Supplied data:
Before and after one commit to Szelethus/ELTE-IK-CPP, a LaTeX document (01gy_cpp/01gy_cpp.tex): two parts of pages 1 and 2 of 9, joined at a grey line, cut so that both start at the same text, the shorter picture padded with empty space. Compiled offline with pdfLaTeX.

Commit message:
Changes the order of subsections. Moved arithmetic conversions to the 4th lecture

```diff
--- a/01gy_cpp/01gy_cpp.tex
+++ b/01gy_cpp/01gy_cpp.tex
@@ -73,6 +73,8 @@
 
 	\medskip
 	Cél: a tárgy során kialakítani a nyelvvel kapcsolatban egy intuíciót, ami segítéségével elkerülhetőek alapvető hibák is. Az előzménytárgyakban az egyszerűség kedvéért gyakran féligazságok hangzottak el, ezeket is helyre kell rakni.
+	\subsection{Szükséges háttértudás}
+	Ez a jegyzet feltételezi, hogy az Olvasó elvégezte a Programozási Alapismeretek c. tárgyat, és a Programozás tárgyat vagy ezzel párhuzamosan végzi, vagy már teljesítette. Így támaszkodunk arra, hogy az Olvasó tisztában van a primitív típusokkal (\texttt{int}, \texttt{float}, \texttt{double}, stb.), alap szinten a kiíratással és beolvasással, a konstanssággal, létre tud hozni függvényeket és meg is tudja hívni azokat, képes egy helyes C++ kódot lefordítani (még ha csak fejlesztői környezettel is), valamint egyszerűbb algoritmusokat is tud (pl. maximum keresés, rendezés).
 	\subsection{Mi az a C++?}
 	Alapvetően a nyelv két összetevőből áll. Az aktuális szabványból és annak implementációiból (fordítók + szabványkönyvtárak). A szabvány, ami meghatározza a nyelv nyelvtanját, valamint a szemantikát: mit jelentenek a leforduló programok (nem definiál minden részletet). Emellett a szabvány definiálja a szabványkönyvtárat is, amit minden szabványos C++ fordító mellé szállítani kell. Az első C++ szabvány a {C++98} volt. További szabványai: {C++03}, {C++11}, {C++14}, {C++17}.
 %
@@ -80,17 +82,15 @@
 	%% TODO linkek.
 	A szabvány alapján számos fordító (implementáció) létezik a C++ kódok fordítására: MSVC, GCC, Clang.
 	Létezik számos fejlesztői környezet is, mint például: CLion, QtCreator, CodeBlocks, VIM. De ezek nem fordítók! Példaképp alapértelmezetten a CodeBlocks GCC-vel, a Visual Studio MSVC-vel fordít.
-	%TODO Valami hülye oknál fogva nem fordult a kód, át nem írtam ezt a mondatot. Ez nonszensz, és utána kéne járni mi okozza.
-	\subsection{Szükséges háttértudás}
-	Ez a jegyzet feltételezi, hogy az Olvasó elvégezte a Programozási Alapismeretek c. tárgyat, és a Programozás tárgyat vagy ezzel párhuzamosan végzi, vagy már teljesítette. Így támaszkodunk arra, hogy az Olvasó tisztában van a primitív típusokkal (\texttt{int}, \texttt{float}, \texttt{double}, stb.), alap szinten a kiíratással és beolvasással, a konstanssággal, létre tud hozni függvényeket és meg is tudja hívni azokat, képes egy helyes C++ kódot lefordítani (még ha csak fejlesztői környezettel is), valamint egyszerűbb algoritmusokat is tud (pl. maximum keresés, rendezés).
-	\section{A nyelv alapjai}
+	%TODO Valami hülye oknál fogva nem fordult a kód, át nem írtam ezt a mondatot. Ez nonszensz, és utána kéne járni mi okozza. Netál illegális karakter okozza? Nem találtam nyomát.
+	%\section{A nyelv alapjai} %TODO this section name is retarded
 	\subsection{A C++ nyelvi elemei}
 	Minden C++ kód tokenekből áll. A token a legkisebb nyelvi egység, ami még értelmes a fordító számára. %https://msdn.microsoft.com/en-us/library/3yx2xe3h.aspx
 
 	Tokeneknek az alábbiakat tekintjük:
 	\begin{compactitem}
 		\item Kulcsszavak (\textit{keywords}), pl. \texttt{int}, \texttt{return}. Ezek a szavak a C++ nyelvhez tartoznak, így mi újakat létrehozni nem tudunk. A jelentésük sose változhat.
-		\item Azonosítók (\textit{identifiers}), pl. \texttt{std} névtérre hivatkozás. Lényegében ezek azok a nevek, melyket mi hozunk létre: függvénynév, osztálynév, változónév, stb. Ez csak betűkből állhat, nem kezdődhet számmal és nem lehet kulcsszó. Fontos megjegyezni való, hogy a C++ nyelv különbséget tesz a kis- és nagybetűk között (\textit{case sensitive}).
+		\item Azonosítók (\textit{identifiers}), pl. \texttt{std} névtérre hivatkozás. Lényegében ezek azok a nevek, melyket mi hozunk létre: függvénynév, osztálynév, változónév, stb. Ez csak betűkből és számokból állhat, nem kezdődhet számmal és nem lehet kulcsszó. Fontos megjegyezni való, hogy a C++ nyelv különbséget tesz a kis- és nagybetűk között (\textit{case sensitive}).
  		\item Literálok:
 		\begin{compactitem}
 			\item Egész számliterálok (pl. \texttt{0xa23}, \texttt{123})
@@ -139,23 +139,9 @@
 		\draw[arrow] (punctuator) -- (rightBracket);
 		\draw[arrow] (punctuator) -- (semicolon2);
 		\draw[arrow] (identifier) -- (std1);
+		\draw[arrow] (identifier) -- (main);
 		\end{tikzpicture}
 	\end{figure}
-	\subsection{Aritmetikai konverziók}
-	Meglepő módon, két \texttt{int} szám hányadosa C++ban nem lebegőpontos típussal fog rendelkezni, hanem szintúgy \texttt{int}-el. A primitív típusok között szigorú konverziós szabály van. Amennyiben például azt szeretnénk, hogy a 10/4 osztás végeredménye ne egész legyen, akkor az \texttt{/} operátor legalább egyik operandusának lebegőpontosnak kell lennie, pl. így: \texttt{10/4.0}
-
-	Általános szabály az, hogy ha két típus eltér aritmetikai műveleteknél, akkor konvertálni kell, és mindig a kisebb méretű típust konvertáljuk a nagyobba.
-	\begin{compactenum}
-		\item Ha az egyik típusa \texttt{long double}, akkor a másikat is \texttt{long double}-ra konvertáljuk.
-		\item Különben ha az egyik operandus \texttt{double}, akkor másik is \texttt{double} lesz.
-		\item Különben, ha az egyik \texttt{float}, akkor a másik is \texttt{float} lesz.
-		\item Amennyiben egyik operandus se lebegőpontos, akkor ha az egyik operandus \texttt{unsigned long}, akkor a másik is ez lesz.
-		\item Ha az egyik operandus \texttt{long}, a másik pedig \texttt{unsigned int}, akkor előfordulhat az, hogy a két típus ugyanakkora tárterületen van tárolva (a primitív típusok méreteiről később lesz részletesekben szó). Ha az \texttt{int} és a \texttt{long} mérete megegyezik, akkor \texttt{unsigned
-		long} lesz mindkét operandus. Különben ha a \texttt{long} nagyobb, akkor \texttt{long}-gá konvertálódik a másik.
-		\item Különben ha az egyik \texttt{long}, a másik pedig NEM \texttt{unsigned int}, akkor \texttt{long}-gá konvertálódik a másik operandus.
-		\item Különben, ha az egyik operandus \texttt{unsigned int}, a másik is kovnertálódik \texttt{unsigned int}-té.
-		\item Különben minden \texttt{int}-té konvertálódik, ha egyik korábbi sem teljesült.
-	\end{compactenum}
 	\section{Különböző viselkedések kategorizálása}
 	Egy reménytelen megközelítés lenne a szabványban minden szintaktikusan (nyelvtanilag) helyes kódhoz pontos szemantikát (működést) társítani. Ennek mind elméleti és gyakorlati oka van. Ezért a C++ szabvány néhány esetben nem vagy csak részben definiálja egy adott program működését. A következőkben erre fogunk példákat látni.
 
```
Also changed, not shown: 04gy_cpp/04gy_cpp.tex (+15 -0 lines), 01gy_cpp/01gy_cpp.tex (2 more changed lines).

Task to complete: The reply should contain all of the entries exactly as shown above.

Result of this exercise:
Before and after one commit to Szelethus/ELTE-IK-CPP, a LaTeX document (01gy_cpp/01gy_cpp.tex): two parts of pages 1 and 2 of 9, joined at a grey line, cut so that both start at the same text, the shorter picture padded with empty space. Compiled offline with pdfLaTeX.

Commit message:
Changes the order of subsections. Moved arithmetic conversions to the 4th lecture

```diff
--- a/01gy_cpp/01gy_cpp.tex
+++ b/01gy_cpp/01gy_cpp.tex
@@ -73,6 +73,8 @@
 
 	\medskip
 	Cél: a tárgy során kialakítani a nyelvvel kapcsolatban egy intuíciót, ami segítéségével elkerülhetőek alapvető hibák is. Az előzménytárgyakban az egyszerűség kedvéért gyakran féligazságok hangzottak el, ezeket is helyre kell rakni.
+	\subsection{Szükséges háttértudás}
+	Ez a jegyzet feltételezi, hogy az Olvasó elvégezte a Programozási Alapismeretek c. tárgyat, és a Programozás tárgyat vagy ezzel párhuzamosan végzi, vagy már teljesítette. Így támaszkodunk arra, hogy az Olvasó tisztában van a primitív típusokkal (\texttt{int}, \texttt{float}, \texttt{double}, stb.), alap szinten a kiíratással és beolvasással, a konstanssággal, létre tud hozni függvényeket és meg is tudja hívni azokat, képes egy helyes C++ kódot lefordítani (még ha csak fejlesztői környezettel is), valamint egyszerűbb algoritmusokat is tud (pl. maximum keresés, rendezés).
 	\subsection{Mi az a C++?}
 	Alapvetően a nyelv két összetevőből áll. Az aktuális szabványból és annak implementációiból (fordítók + szabványkönyvtárak). A szabvány, ami meghatározza a nyelv nyelvtanját, valamint a szemantikát: mit jelentenek a leforduló programok (nem definiál minden részletet). Emellett a szabvány definiálja a szabványkönyvtárat is, amit minden szabványos C++ fordító mellé szállítani kell. Az első C++ szabvány a {C++98} volt. További szabványai: {C++03}, {C++11}, {C++14}, {C++17}.
 %
@@ -80,17 +82,15 @@
 	%% TODO linkek.
 	A szabvány alapján számos fordító (implementáció) létezik a C++ kódok fordítására: MSVC, GCC, Clang.
 	Létezik számos fejlesztői környezet is, mint például: CLion, QtCreator, CodeBlocks, VIM. De ezek nem fordítók! Példaképp alapértelmezetten a CodeBlocks GCC-vel, a Visual Studio MSVC-vel fordít.
-	%TODO Valami hülye oknál fogva nem fordult a kód, át nem írtam ezt a mondatot. Ez nonszensz, és utána kéne járni mi okozza.
-	\subsection{Szükséges háttértudás}
-	Ez a jegyzet feltételezi, hogy az Olvasó elvégezte a Programozási Alapismeretek c. tárgyat, és a Programozás tárgyat vagy ezzel párhuzamosan végzi, vagy már teljesítette. Így támaszkodunk arra, hogy az Olvasó tisztában van a primitív típusokkal (\texttt{int}, \texttt{float}, \texttt{double}, stb.), alap szinten a kiíratással és beolvasással, a konstanssággal, létre tud hozni függvényeket és meg is tudja hívni azokat, képes egy helyes C++ kódot lefordítani (még ha csak fejlesztői környezettel is), valamint egyszerűbb algoritmusokat is tud (pl. maximum keresés, rendezés).
-	\section{A nyelv alapjai}
+	%TODO Valami hülye oknál fogva nem fordult a kód, át nem írtam ezt a mondatot. Ez nonszensz, és utána kéne járni mi okozza. Netál illegális karakter okozza? Nem találtam nyomát.
+	%\section{A nyelv alapjai} %TODO this section name is retarded
 	\subsection{A C++ nyelvi elemei}
 	Minden C++ kód tokenekből áll. A token a legkisebb nyelvi egység, ami még értelmes a fordító számára. %https://msdn.microsoft.com/en-us/library/3yx2xe3h.aspx
 
 	Tokeneknek az alábbiakat tekintjük:
 	\begin{compactitem}
 		\item Kulcsszavak (\textit{keywords}), pl. \texttt{int}, \texttt{return}. Ezek a szavak a C++ nyelvhez tartoznak, így mi újakat létrehozni nem tudunk. A jelentésük sose változhat.
-		\item Azonosítók (\textit{identifiers}), pl. \texttt{std} névtérre hivatkozás. Lényegében ezek azok a nevek, melyket mi hozunk létre: függvénynév, osztálynév, változónév, stb. Ez csak betűkből állhat, nem kezdődhet számmal és nem lehet kulcsszó. Fontos megjegyezni való, hogy a C++ nyelv különbséget tesz a kis- és nagybetűk között (\textit{case sensitive}).
+		\item Azonosítók (\textit{identifiers}), pl. \texttt{std} névtérre hivatkozás. Lényegében ezek azok a nevek, melyket mi hozunk létre: függvénynév, osztálynév, változónév, stb. Ez csak betűkből és számokból állhat, nem kezdődhet számmal és nem lehet kulcsszó. Fontos megjegyezni való, hogy a C++ nyelv különbséget tesz a kis- és nagybetűk között (\textit{case sensitive}).
  		\item Literálok:
 		\begin{compactitem}
 			\item Egész számliterálok (pl. \texttt{0xa23}, \texttt{123})
@@ -139,23 +139,9 @@
 		\draw[arrow] (punctuator) -- (rightBracket);
 		\draw[arrow] (punctuator) -- (semicolon2);
 		\draw[arrow] (identifier) -- (std1);
+		\draw[arrow] (identifier) -- (main);
 		\end{tikzpicture}
 	\end{figure}
-	\subsection{Aritmetikai konverziók}
-	Meglepő módon, két \texttt{int} szám hányadosa C++ban nem lebegőpontos típussal fog rendelkezni, hanem szintúgy \texttt{int}-el. A primitív típusok között szigorú konverziós szabály van. Amennyiben például azt szeretnénk, hogy a 10/4 osztás végeredménye ne egész legyen, akkor az \texttt{/} operátor legalább egyik operandusának lebegőpontosnak kell lennie, pl. így: \texttt{10/4.0}
-
-	Általános szabály az, hogy ha két típus eltér aritmetikai műveleteknél, akkor konvertálni kell, és mindig a kisebb méretű típust konvertáljuk a nagyobba.
-	\begin{compactenum}
-		\item Ha az egyik típusa \texttt{long double}, akkor a másikat is \texttt{long double}-ra konvertáljuk.
-		\item Különben ha az egyik operandus \texttt{double}, akkor másik is \texttt{double} lesz.
-		\item Különben, ha az egyik \texttt{float}, akkor a másik is \texttt{float} lesz.
-		\item Amennyiben egyik operandus se lebegőpontos, akkor ha az egyik operandus \texttt{unsigned long}, akkor a másik is ez lesz.
-		\item Ha az egyik operandus \texttt{long}, a másik pedig \texttt{unsigned int}, akkor előfordulhat az, hogy a két típus ugyanakkora tárterületen van tárolva (a primitív típusok méreteiről később lesz részletesekben szó). Ha az \texttt{int} és a \texttt{long} mérete megegyezik, akkor \texttt{unsigned
-		long} lesz mindkét operandus. Különben ha a \texttt{long} nagyobb, akkor \texttt{long}-gá konvertálódik a másik.
-		\item Különben ha az egyik \texttt{long}, a másik pedig NEM \texttt{unsigned int}, akkor \texttt{long}-gá konvertálódik a másik operandus.
-		\item Különben, ha az egyik operandus \texttt{unsigned int}, a másik is kovnertálódik \texttt{unsigned int}-té.
-		\item Különben minden \texttt{int}-té konvertálódik, ha egyik korábbi sem teljesült.
-	\end{compactenum}
 	\section{Különböző viselkedések kategorizálása}
 	Egy reménytelen megközelítés lenne a szabványban minden szintaktikusan (nyelvtanilag) helyes kódhoz pontos szemantikát (működést) társítani. Ennek mind elméleti és gyakorlati oka van. Ezért a C++ szabvány néhány esetben nem vagy csak részben definiálja egy adott program működését. A következőkben erre fogunk példákat látni.
 
```
Also changed, not shown: 04gy_cpp/04gy_cpp.tex (+15 -0 lines), 01gy_cpp/01gy_cpp.tex (2 more changed lines).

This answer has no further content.